It was the oddest pairing, but I had a feeling good things were going to come from this week’s class. I had invited Tenzin, a classmate of mine and a Tibetan refugee who grew up in India, to be a guest speaker in my class. My class this fall is centered on the theme of home. Tenzin writes about growing up in India without Indian citizenship, never able to go to return to the land her father and mother call home. She writes about being in the US for grad school—making a semi-permanent home in Pittsburgh. She knows the multi-facets of home and that gut-wrenching longing. She has a talent for writing but doubts it. She has an important story to tell.

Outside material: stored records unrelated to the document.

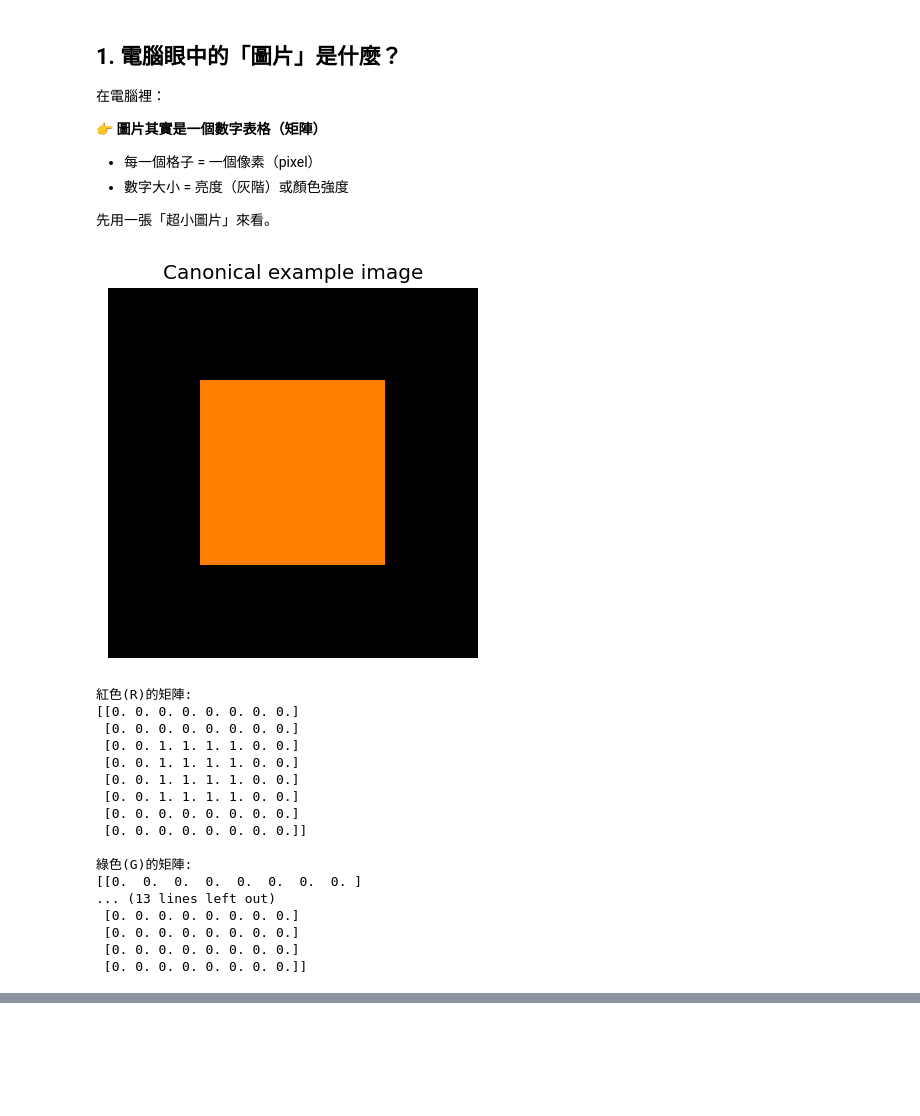
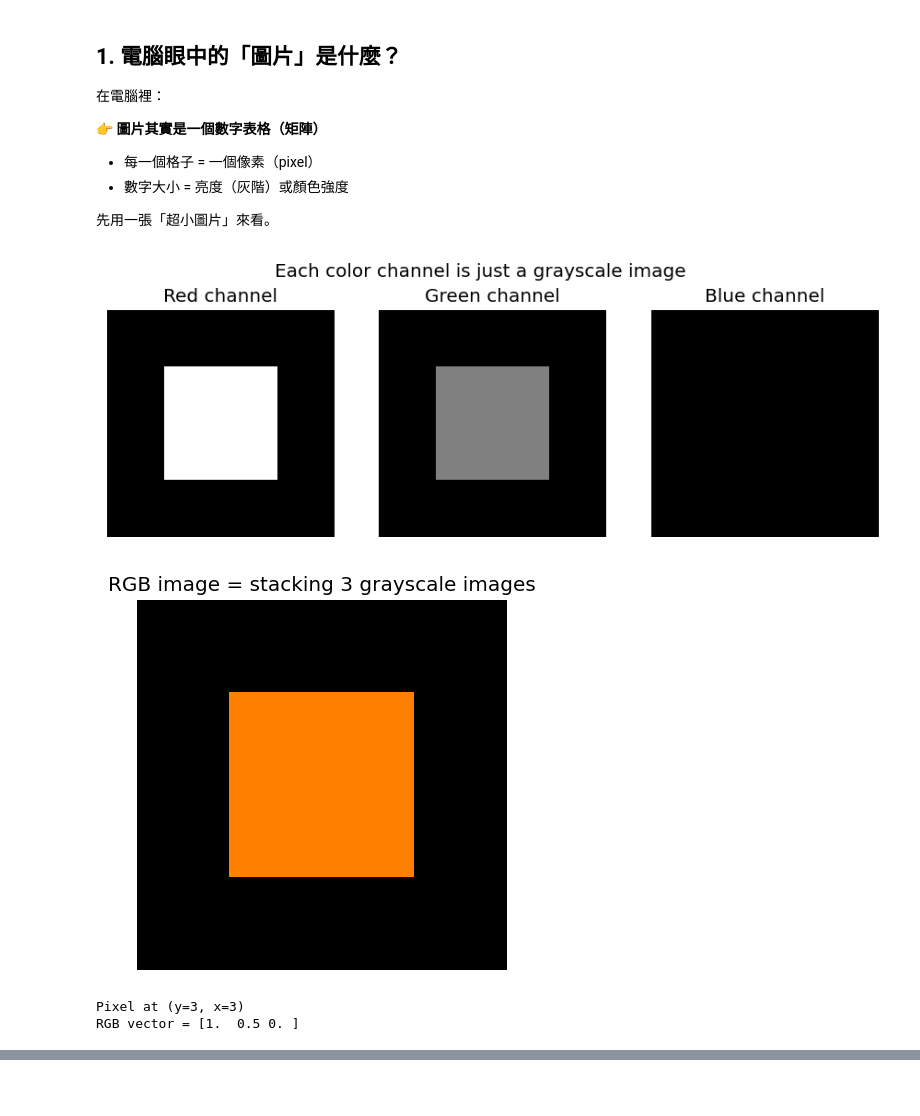
Before and after one commit to mz038197/Machine-Learning-Lab, a Jupyter notebook: lab/teacher/CNN/Introduction_Convolutional_Neural_Networks.ipynb, the cells around one changed output, grey strips where cells are left out. Drawn from its saved outputs; the diff is of its cells as text; code cells hidden in the pictures; blank space fills up the shorter version.

```diff
--- a/lab/teacher/CNN/Introduction_Convolutional_Neural_Networks.ipynb
+++ b/lab/teacher/CNN/Introduction_Convolutional_Neural_Networks.ipynb
@@ -34,43 +34,43 @@ plt.rcParams["figure.dpi"] = 120
 
 
 先用一張「超小圖片」來看。
-# %%
-# @title **影像矩陣**
-import numpy as np
-import matplotlib.pyplot as plt
-
-BASE_IMG = np.zeros((8,8,3))
-BASE_IMG[2:6,2:6] = [1, 0.5, 0]   # 橘色方塊
-
-plt.figure(figsize=(4,4))
-plt.imshow(BASE_IMG)
-plt.title("Canonical example image")
-plt.axis("off")
-plt.show()
-print("紅色(R)的矩陣:")
-print(BASE_IMG[:,:, 0])
-print("")
-print("綠色(G)的矩陣:")
-print(BASE_IMG[:,:, 1])
-print("")
-print("藍色(B)的矩陣:")
-print(BASE_IMG[:,:, 2])
-# %% [output]
-[figure, removed]
-紅色(R)的矩陣:
-[[0. 0. 0. 0. 0. 0. 0. 0.]
- [0. 0. 0. 0. 0. 0. 0. 0.]
- [0. 0. 1. 1. 1. 1. 0. 0.]
- [0. 0. 1. 1. 1. 1. 0. 0.]
- [0. 0. 1. 1. 1. 1. 0. 0.]
- [0. 0. 1. 1. 1. 1. 0. 0.]
- [0. 0. 0. 0. 0. 0. 0. 0.]
- [0. 0. 0. 0. 0. 0. 0. 0.]]
-
-綠色(G)的矩陣:
-[[0.  0.  0.  0.  0.  0.  0.  0. ]
-... (13 lines left out)
- [0. 0. 0. 0. 0. 0. 0. 0.]
- [0. 0. 0. 0. 0. 0. 0. 0.]
- [0. 0. 0. 0. 0. 0. 0. 0.]
- [0. 0. 0. 0. 0. 0. 0. 0.]]
+# %%
+# @title **三原色通道**
+import numpy as np
+import matplotlib.pyplot as plt
+
+BASE_IMG = np.zeros((8,8,3))
+BASE_IMG[2:6,2:6] = [1, 0.5, 0]   # 橘色方塊
+
+fig, axes = plt.subplots(1, 3, figsize=(9,3))
+
+channels = ["Red channel", "Green channel", "Blue channel", "Color"]
+
+for i, ax in enumerate(axes):
+    ax.imshow(BASE_IMG[:,:,i], cmap="gray", vmin=0, vmax=1)
+    ax.set_title(channels[i])
+    ax.axis("off")
+
+plt.suptitle("Each color channel is just a grayscale image")
+plt.show()
+# %% [output]
+[figure, added]
+# %%
+# @title **彩色影像**
+plt.figure(figsize=(4,4))
+plt.imshow(BASE_IMG)
+plt.title("RGB image = stacking 3 grayscale images")
+plt.axis("off")
+plt.show()
+# %% [output]
+[figure, added]
+# %%
+# @title **像素值**
+y, x = 3, 3
+pixel = BASE_IMG[y, x]
+
+print(f"Pixel at (y={y}, x={x})")
+print("RGB vector =", pixel)
+# %% [output]
+Pixel at (y=3, x=3)
+RGB vector = [1.  0.5 0. ]
```
Also changed, not shown: parts of 20 cells of this notebook.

My students know homesickness too. They are, after all, in jail. They too are away from home, not by choice. One student came in one week with a worried brow. He couldn’t get a hold of his daughter and worries something is wrong. Another student wrote about how he misses his girlfriend. One week a student’s mother died and he wrote about his mom’s cooking that he’ll never be able to taste again. Every week they ask me what they weather is like outside. They doubt their writing abilities, and doubt that they have anything to say.

Tenzin brings a piece about a houseplant our class. The plant looks like it’s dying so she sings to it, talks to it, and begs it not to die. The plant represents her other side, the part of her that hopes for home.

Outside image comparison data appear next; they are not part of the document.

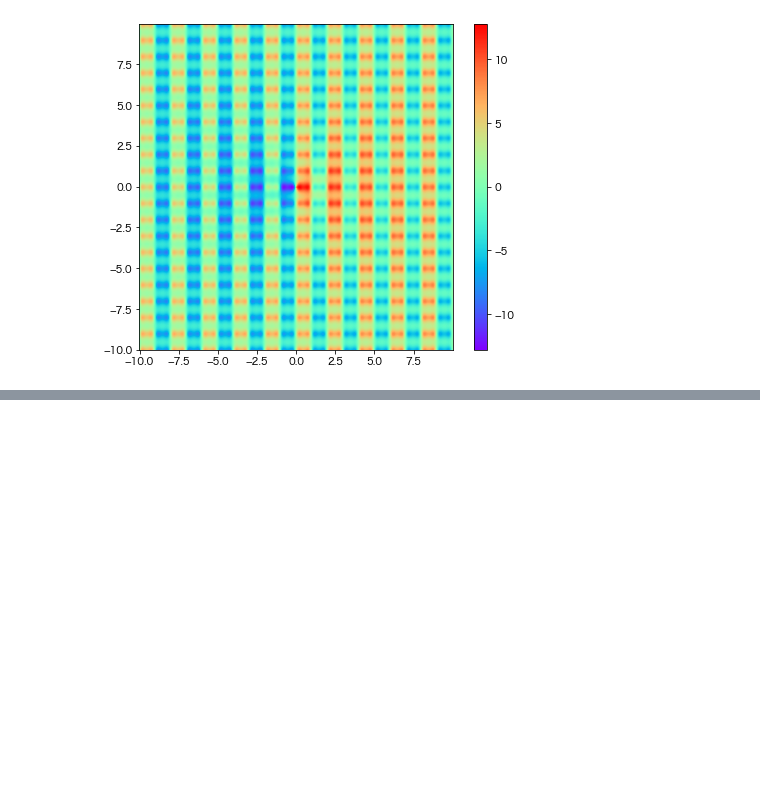
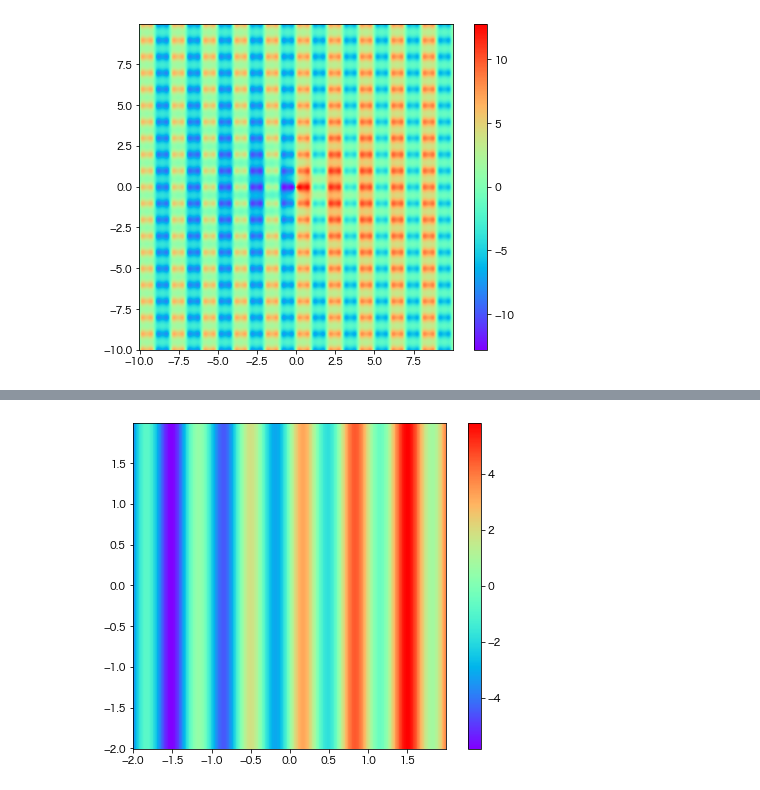
Before and after one commit to NaokiNakamichi/ML, a Jupyter notebook: GD/memo/memo16.ipynb, the cells around one changed output, grey strips where cells are left out. Saved outputs shown, nothing was run; the diff lists cells and outputs as text; code cells hidden in the pictures; blank space fills up the shorter version.

```diff
--- a/GD/memo/memo16.ipynb
+++ b/GD/memo/memo16.ipynb
@@ -108,0 +160,20 @@ array([], dtype=float64)
+# %%
+w = np.array([X, Y])
+Z = f.g_opt(w)[0]
+# %%
+# カラーバーの設定
+fig, axes = plt.subplots(1, 1, figsize=(6, 6))
+axes.pcolor(X, Y, Z, cmap=plt.cm.rainbow, shading='auto')
+axpos = axes.get_position()
+cbar_ax = fig.add_axes([0.9, axpos.y0, 0.03, axpos.height])
+norm = colors.Normalize(vmin=Z.min(), vmax=Z.max())
+mappable = ScalarMappable(cmap=plt.cm.rainbow, norm=norm)
+mappable._A = []
+fig.colorbar(mappable, cax=cbar_ax)
+
+# 余白の調整
+plt.subplots_adjust(right=0.85)
+plt.subplots_adjust(wspace=0.1)
+plt.show()
+# %% [output]
+[figure, added]
```
Also changed, not shown: parts of 7 cells of this notebook, 3 other files.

“Have you published this?” the students ask Tenzin.

Tenzin laughs and says she’s hasn’t because she’s too scared to submit it.

“It’s amazing,” the students encourage her. They tell her she is a good writer and a good teacher. I beam with pride as I watch them point to specific sentences, images, symbols in Tenzin’s work that spoke to them.

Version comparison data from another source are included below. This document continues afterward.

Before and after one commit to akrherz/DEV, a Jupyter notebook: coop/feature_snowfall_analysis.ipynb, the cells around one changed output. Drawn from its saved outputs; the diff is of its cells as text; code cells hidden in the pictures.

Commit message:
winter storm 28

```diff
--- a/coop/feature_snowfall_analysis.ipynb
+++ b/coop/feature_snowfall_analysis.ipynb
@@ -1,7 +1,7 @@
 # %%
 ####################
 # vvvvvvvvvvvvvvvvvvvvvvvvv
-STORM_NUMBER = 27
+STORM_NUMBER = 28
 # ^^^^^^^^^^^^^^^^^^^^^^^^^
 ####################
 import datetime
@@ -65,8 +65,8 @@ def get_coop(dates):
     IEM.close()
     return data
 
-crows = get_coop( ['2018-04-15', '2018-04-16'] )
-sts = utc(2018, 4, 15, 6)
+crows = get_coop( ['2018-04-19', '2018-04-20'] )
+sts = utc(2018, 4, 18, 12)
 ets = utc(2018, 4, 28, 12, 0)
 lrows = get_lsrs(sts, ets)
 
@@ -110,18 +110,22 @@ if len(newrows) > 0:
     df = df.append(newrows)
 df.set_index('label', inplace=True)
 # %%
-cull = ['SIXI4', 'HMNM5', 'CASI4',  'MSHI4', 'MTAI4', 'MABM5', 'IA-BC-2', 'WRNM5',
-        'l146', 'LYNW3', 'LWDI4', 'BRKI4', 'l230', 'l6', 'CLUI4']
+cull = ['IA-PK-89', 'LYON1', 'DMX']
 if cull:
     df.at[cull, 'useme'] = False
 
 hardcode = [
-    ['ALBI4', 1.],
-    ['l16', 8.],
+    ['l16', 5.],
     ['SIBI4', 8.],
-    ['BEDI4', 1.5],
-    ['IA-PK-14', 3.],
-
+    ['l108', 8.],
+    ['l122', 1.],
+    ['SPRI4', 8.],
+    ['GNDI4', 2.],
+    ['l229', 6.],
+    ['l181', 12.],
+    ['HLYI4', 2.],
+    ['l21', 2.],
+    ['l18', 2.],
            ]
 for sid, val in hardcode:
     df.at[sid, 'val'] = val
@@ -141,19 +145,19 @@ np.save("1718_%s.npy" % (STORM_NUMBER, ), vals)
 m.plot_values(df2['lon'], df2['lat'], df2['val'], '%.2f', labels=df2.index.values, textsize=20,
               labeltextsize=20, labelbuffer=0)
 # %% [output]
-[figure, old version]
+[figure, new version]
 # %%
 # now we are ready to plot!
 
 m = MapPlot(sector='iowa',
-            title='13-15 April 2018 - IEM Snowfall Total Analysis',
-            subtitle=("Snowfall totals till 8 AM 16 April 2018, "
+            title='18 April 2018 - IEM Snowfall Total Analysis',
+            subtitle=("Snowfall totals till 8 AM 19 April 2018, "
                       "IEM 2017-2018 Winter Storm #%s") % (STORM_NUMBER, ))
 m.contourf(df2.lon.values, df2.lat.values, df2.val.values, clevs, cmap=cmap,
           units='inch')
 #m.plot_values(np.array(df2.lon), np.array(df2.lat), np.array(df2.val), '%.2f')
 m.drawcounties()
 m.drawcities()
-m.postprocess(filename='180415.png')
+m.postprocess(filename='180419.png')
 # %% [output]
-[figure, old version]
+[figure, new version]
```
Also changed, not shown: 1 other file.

Inspired by Tenzin’s piece, we do an in-class prompt: pick an object in your cell and make it a symbol for something in your life. One student writes about a cold air vent as a symbol for his terminally ill friend who committed suicide in jail.

I glance at Tenzin. I can tell she is outside of herself, absorbed in these men’s lives—too filled with empathy in that moment to think about how much she misses her home. 

This class changes teachers’ lives too.

Rachel Kaufman, teacher